The commercial success of RE4 renewed fan interest and all but guaranteed that the series would continue on. Resident Evil 5 would release a few years later and prove to be a sales juggernaut, outperforming sales of RE4 and earning the record of being Capcom’s best-selling game ever. While critics and supporters alike enjoyed the game, some took issue with the inclusion of run-and-gun gaming mechanics, more akin to popular action titles of the day. Gone were the creepy old castles and abandoned mansions, in favor of a bright and sunny African savannah, industrial settings, and even a battle in the heart of a volcano. If die-hard devotees were starting to worry that their cherished franchise was deserting what made it so popular to begin with, their fears were realized when, just three years later, Resident Evil 6 was released.
RE6 was not what players had hoped for. It cast aside everything that had become synonymous with earlier entries, in order to present an action-driven experience. Game sales were sluggish and reviews were mixed, to say the least.
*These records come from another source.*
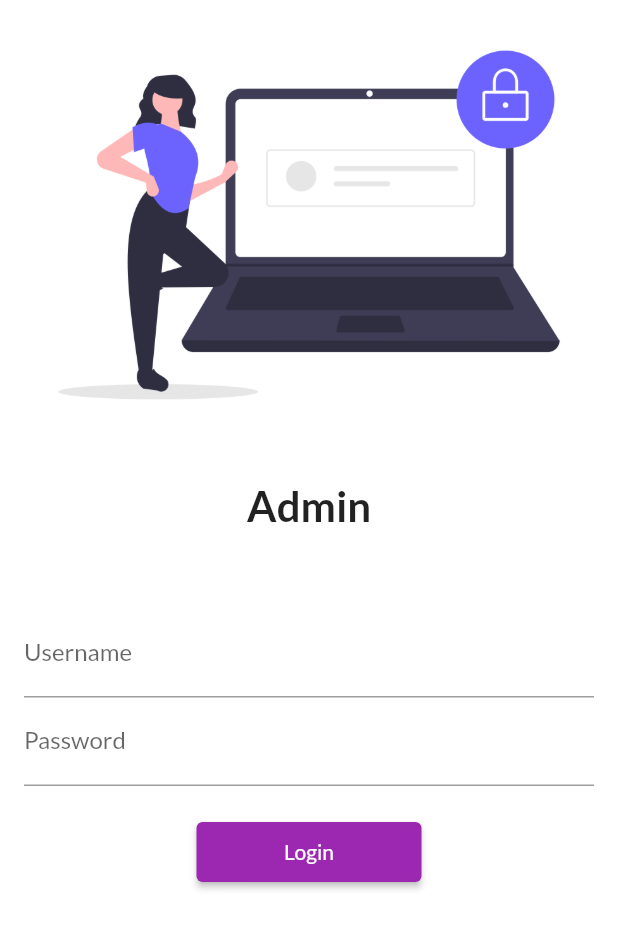
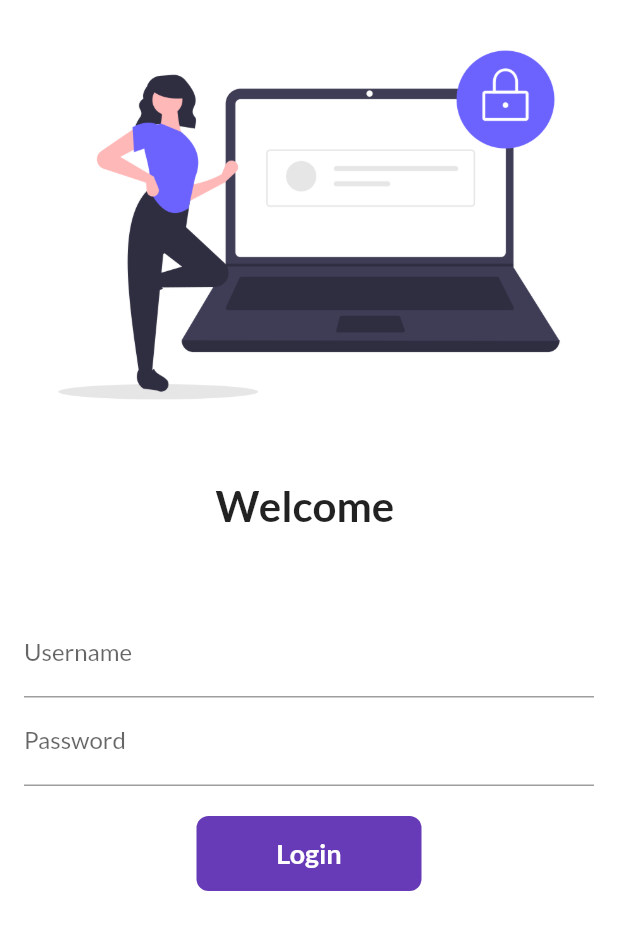
Before and after one commit to apptechsolutionsindia/30DaysOfFlutter, a Flutter app: the LoginPage screen opened by its route, on a phone screen of 412 x 824 dp. Shown: the top 930 px of the screen. Run offline on Flutter 3.47's test engine with Material 2 defaults, Android fonts, the phone set to English and light mode, and no system bars; our stand-ins replace google_fonts.

Commit message:
Day 6 Comleted

```diff
--- a/lib/pages/login-page.dart
+++ b/lib/pages/login-page.dart
@@ -1,8 +1,16 @@
 import 'package:flutter/material.dart';
 import 'package:parvezfolio/utils/routes.dart';
 
-class LoginPage extends StatelessWidget {
+class LoginPage extends StatefulWidget {
   const LoginPage({super.key});
+
+  @override
+  State<LoginPage> createState() => _LoginPageState();
+}
+
+class _LoginPageState extends State<LoginPage> {
+  String name = "";
+  bool changedButton = false;
 
   @override
   Widget build(BuildContext context) {
@@ -19,7 +27,7 @@
             height: 20.0,
           ),
           Text(
-            "Admin",
+            "Welcome $name",
             style: TextStyle(
               fontSize: 28,
               fontWeight: FontWeight.bold,
@@ -39,6 +47,10 @@
                       hintText: "Enter username",
                       labelText: "Username",
                     ),
+                    onChanged: (value) {
+                      name = value;
+                      setState(() {});
+                    },
                   ),
                   TextFormField(
                     obscureText: true,
@@ -50,13 +62,49 @@
                   SizedBox(
                     height: 20.0,
                   ),
-                  ElevatedButton(
-                    child: Text("Login"),
-                    style: TextButton.styleFrom(minimumSize: Size(150, 40)),
-                    onPressed: () {
-                      Navigator.pushNamed(context, MyRoutes.homeRoute);
+                  // ElevatedButton(
+                  //   child: Text("Login"),
+                  //   style: TextButton.styleFrom(minimumSize: Size(150, 40)),
+                  //   onPressed: () {
+                  //     Navigator.pushNamed(context, MyRoutes.homeRoute);
+                  //   },
+                  // )
+                  InkWell(
+                    onTap: () async {
+                      setState(() {
+                        changedButton = true;
+                      });
+
+                      await Future.delayed(Duration(seconds: 1));
+
+                      // Navigator.pushNamed(context, MyRoutes.homeRoute);
                     },
-                  )
+                    child: AnimatedContainer(
+                      duration: Duration(seconds: 1),
+                      width: changedButton ? 50 : 150,
+                      height: 50,
+                      alignment: Alignment.center,
+                      child: changedButton
+                          ? Icon(
+                              Icons.done,
+                              color: Colors.white,
+                            )
+                          : Text(
+                              "Login",
+                              style: TextStyle(
+                                  color: Colors.white,
+                                  fontWeight: FontWeight.bold,
+                                  fontSize: 18),
+                            ),
+                      decoration: BoxDecoration(
+                          color: Colors.deepPurple,
+                          // shape: changedButton
+                          //     ? BoxShape.circle
+                          //     : BoxShape.rectangle,
+                          borderRadius:
+                              BorderRadius.circular(changedButton ? 50 : 8)),
+                    ),
+                  ),
                 ],
               ),
             ),
```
While it would go on to become Capcom’s second best-selling game of all time, it took quite a while to accomplish that feat. Fans made their voice heard, and Capcom wouldn’t allow backlash against the game to go unnoticed.
Fast forward to E3 in 2015, where attendees were given the chance to play a demo for a title known only as Kitchen. The experience was conducted in VR, and dropped players into a scenario not unlike something borrowed from popular horror movies. Participants followed a team of ghost hunters around a decrepit mansion set in the bayous of Louisiana, and many who played it agreed that it was, quite possibly, the most unnerving and terrifying game they’d ever played. A year later, the same demo would be shown during Sony’s E3 press conference. The same derelict mansion, complete with bug-infested pots and pans, was being shown off with one slight difference. This time, at the end of the trailer, viewers were let in on a surprise that Capcom had kept well-guarded:
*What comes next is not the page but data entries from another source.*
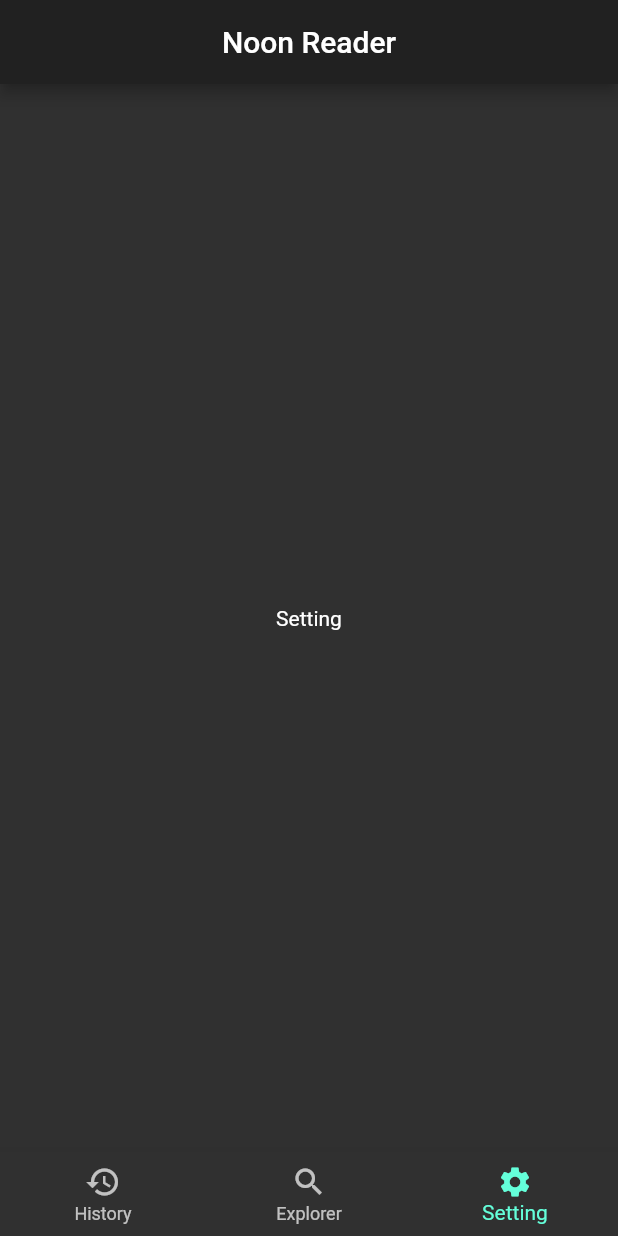
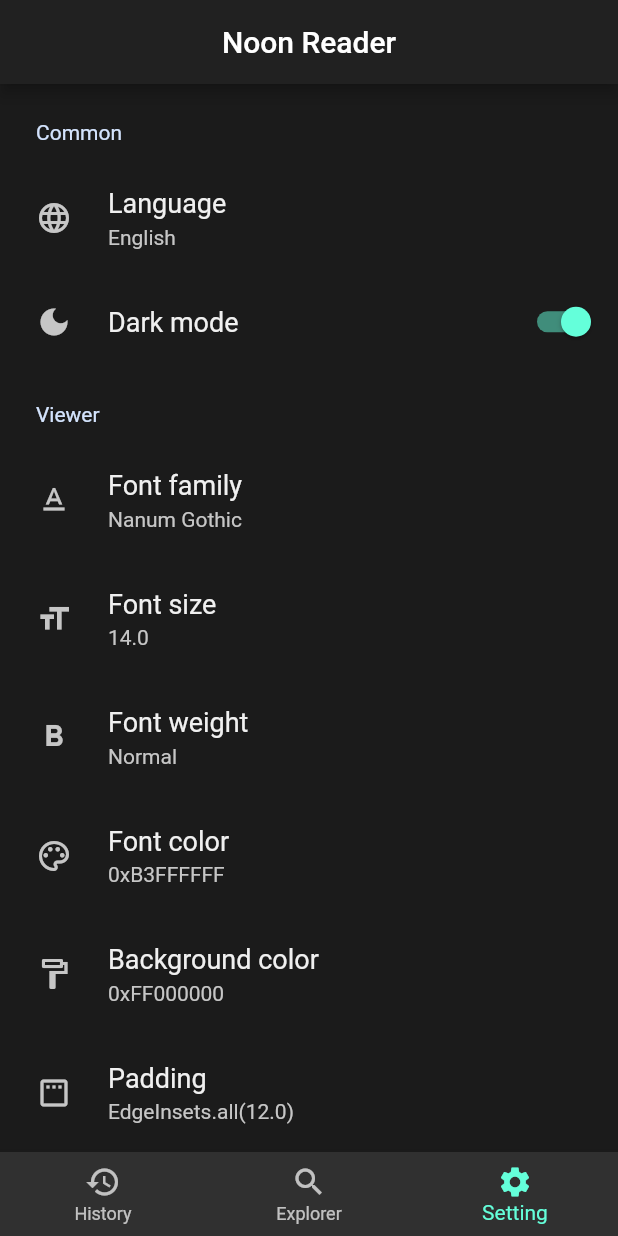
Before and after one commit to Aqudi/noon_reader, a Flutter app: the screen it shows after launch, item 3 of the bottom bar chosen, on a phone screen of 412 x 824 dp. Run offline on Flutter 3.47's test engine with Material 2 defaults, Android fonts, the phone set to English and light mode, and no system bars; drawn by our look-alikes of settings_ui; our stand-ins replace file_picker, flutter_hooks, freezed_annotation, google_fonts, hooks_riverpod, modal_bottom_sheet.

Commit message:
feat: Dark mode and viewer setting

```diff
--- a/lib/pages/setting/setting.dart
+++ b/lib/pages/setting/setting.dart
@@ -1,8 +1,89 @@
 import 'package:flutter/material.dart';
+import 'package:flutter_hooks/flutter_hooks.dart';
+import 'package:hooks_riverpod/hooks_riverpod.dart';
+import 'package:settings_ui/settings_ui.dart';
 
-class SettingPage extends StatelessWidget {
+import 'package:noon_reader/utils/extensions.dart';
+
+import 'setting_viewmodel.dart';
+
+class SettingPage extends HookWidget {
   @override
   Widget build(BuildContext context) {
-    return Center(child: Text('Setting'));
+    final settingViewModel = useProvider(settingViewModelProvider);
+    final setting = settingViewModel.setting;
+
+    return SettingsList(
+      sections: [
+        SettingsSection(
+          title: 'Common',
+          tiles: [
+            SettingsTile(
+              title: 'Language',
+              subtitle: setting.language,
+              leading: Icon(Icons.language),
+              onPressed: settingViewModel.languageOnPressed,
+            ),
+            SettingsTile.switchTile(
+              title: 'Dark mode',
+              leading: Icon(Icons.dark_mode),
+              onToggle: settingViewModel.darkModeOnToggle,
+              switchValue: setting.darkMode,
+            ),
+          ],
+        ),
+        SettingsSection(
+          title: 'Viewer',
+          tiles: [
+            SettingsTile(
+              title: 'Font family',
+              subtitle: setting.fontFamily,
+              leading: Icon(Icons.text_format),
+              onPressed: settingViewModel.fontFamilyOnPressed,
+            ),
+            SettingsTile(
+              title: 'Font size',
+              subtitle: '${setting.fontSize}',
+              leading: Icon(Icons.format_size),
+              onPressed: settingViewModel.fontSizeOnPressed,
+            ),
+            SettingsTile(
+              title: 'Font weight',
+              subtitle: setting.fontWeight.toReadableName(),
+              leading: Icon(Icons.format_bold),
+              onPressed: settingViewModel.fontWeightOnPressed,
+            ),
+            SettingsTile(
+              title: 'Font color',
+              subtitle: setting.fontColor.toReadableName(),
+              leading: Icon(Icons.palette_outlined),
+              onPressed: settingViewModel.fontColorOnPressed,
+            ),
+            SettingsTile(
+              title: 'Background color',
+              subtitle: setting.backgroundColor.toReadableName(),
+              leading: Icon(Icons.format_paint_outlined),
+              onPressed: settingViewModel.backgroundColorOnPressed,
+            ),
+            SettingsTile(
+              title: 'Padding',
+              subtitle: '${setting.padding}',
+              leading: Icon(Icons.padding_outlined),
+              onPressed: settingViewModel.paddingOnPressed,
+            ),
+          ],
+        ),
+        SettingsSection(
+          title: 'Misc',
+          tiles: [
+            SettingsTile(
+                title: 'Terms of Service', leading: Icon(Icons.description)),
+            SettingsTile(
+                title: 'Open source licenses',
+                leading: Icon(Icons.collections_bookmark)),
+          ],
+        ),
+      ],
+    );
   }
 }
--- /dev/null
+++ b/lib/pages/setting/widgets/widgets.dart
@@ -0,0 +1 @@
+export 'option_modal.dart';
```
Also changed, not shown: lib/pages/setting/setting_viewmodel.dart (added, +189 -0 lines), lib/pages/setting/widgets/option_modal.dart (added, +47 -0 lines).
Kitchen was actually Resident Evil 7.
Much like the same precarious position they’d found themselves in a decade before, Capcom realized that in order to preserve the legacy of their ground- breaking series, they’d need to shake up the format while still retaining key elements of horror. A first-person camera view was chosen to allow for a much-more intense visual experience, one that can be further enhanced by playing the game in VR. The setting of a ramshackle mansion in the balmy swampland of Louisiana is a break from the well-traveled back alleyways of Raccoon City, and the motley crew of series’ mainstays such as Leon Kennedy and Chris Redfield are nowhere to be found. While it isn’t clear whether or not this entry fits into the canonical universe of Resident Evil, one thing is for certain; players are excited, interested, and perhaps most importantly, ready to forgive the woeful missteps of RE6.
A series of demos that expand on the settings first portrayed in the Kitchen demo were released over the past 6 months, and have generated quite a lot of buzz for the game. Hundreds of YouTube videos and thousands of hours of live streams have showcased fans trying to unearth every secret locked behind the crumbling walls of the Baker Family Estate, and Capcom couldn’t be more thrilled. A recent statement from the company expresses hope that RE7 will move upwards of 4 million copies on day one, which, if realized, would far exceed sales figures produced by any of the previous entries.
Capturing lightning in a bottle isn’t something that Capcom is unfamiliar with, as demonstrated so many years ago with RE4, and so long as the franchise is willing to embrace its survival horror roots while trying out a few new ideas, there’s a passionate fan-base ready to welcome it back with open arms, a homecoming that could turn out to be the warmest one yet.